The driver was a more difficult choice. I needed very low distortion, large RMS output voltage, low output impedance, large bandwidth. Not easy to combine. After several tests with the most commonly used drivers and tubes I stuck to a 6SN7 SRPP feeding a transformer. In that way I had a well defined load for the SRPP, a very good bandwidth despite a coupling cap (no current through the transformer) and the possibility of less final distortion using a 10K/40K step-up transformer that double the driver voltage. Moreover I could use a negative voltage bias and the possibility to set the current depending upon tubes to be used.

The 6SN7 choice was not a choice. This tube is well known for its linearity, its sound qualities and I have plenty on hand.
Long time ago I have modelized the SRPP based on a very interesting thread by Merlin Blencowe from AudioXpress ( The optimized SRPP ) and I just have to fill some fields in a Excel file to have my operating points, resistor values, gain and output impedance.

Now some math considerations to see the different AC voltages involved in this project.

Power output should be 6W/8 ohm or 6.9 Vrms.
Output transformer have an impedance ratio of 2.28 10-3, a voltage ratio 4.78 10-2 (-26,4dB).
It means for the power tube a plate voltage of 144 Vrms or 408 V peak to peak to get my 6.9Vrms.
Looking at the MC1/60 curves this can be done with 48 V peak to peak on the grid (17Vrms).
Gain of power triode is 8.5 (+18.6dB), confirmed by calculation where

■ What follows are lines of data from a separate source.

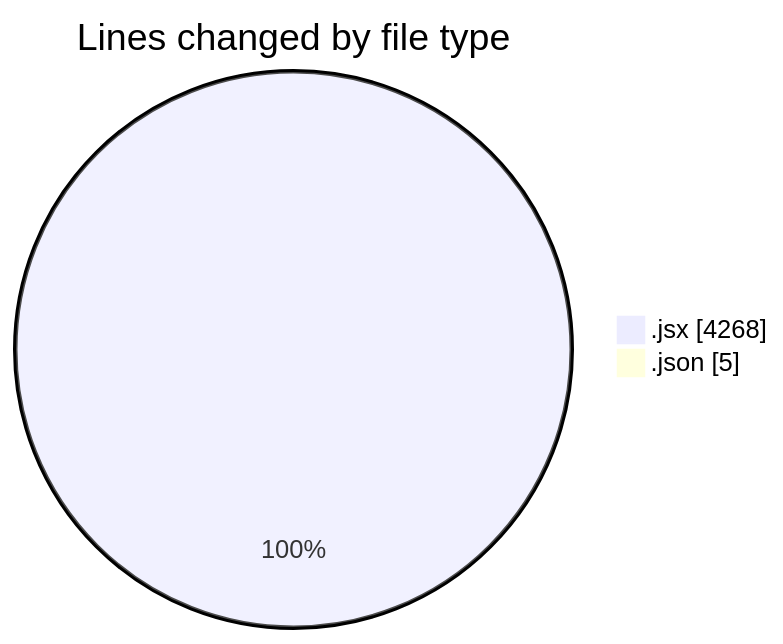
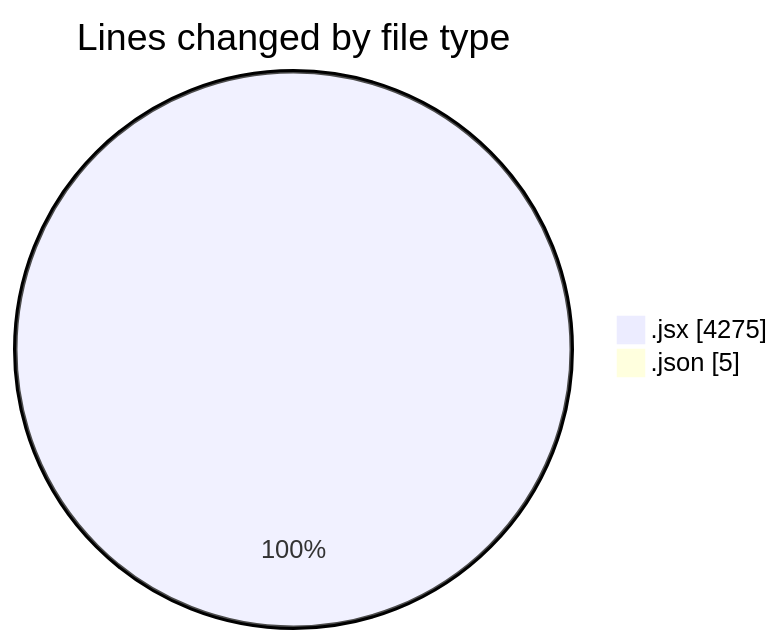
The first of 2 diagrams in 2025-11-18/nxtqube_webapp/README.md (nxtqubesakshisongat/code-tracking), drawn with Mermaid before and after one commit. The commit also changed other lines of this file and 1 other file, not shown here.

````diff
--- a/2025-11-18/nxtqube_webapp/README.md
+++ b/2025-11-18/nxtqube_webapp/README.md
@@ -25,6 +25,6 @@
 ```mermaid
 pie showData
 title Lines changed by file type
-".jsx" : 4268
+".jsx" : 4275
 ".json" : 5
 ```
````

                                                  G = µ x Rload/Rload + ρ.



Now to get 17 Vrms for MC1/60 complete anode swing I just need 8.5 Vrms (24 V peak to peak) out of my 6SN7 SRPP due to a 10K/40K interstage transformer used in that circuit. Easily achieved, under 300V anode supply the SRPP circuit give a gain of 13.4 (+22.5dB),means 0,63Vrms at input (1.80 V peak to peak) and very low distortion.





The amplifier overall gain is :
+22.5dB (6SN7) + 6dB (Transformer) + 18.6dB (MC1/60) – 26.4dB (Transformer) = +20.7dB


To be continued......
full amplifier circuit, construction details, listening test, tubes to be used, mods and tweaks.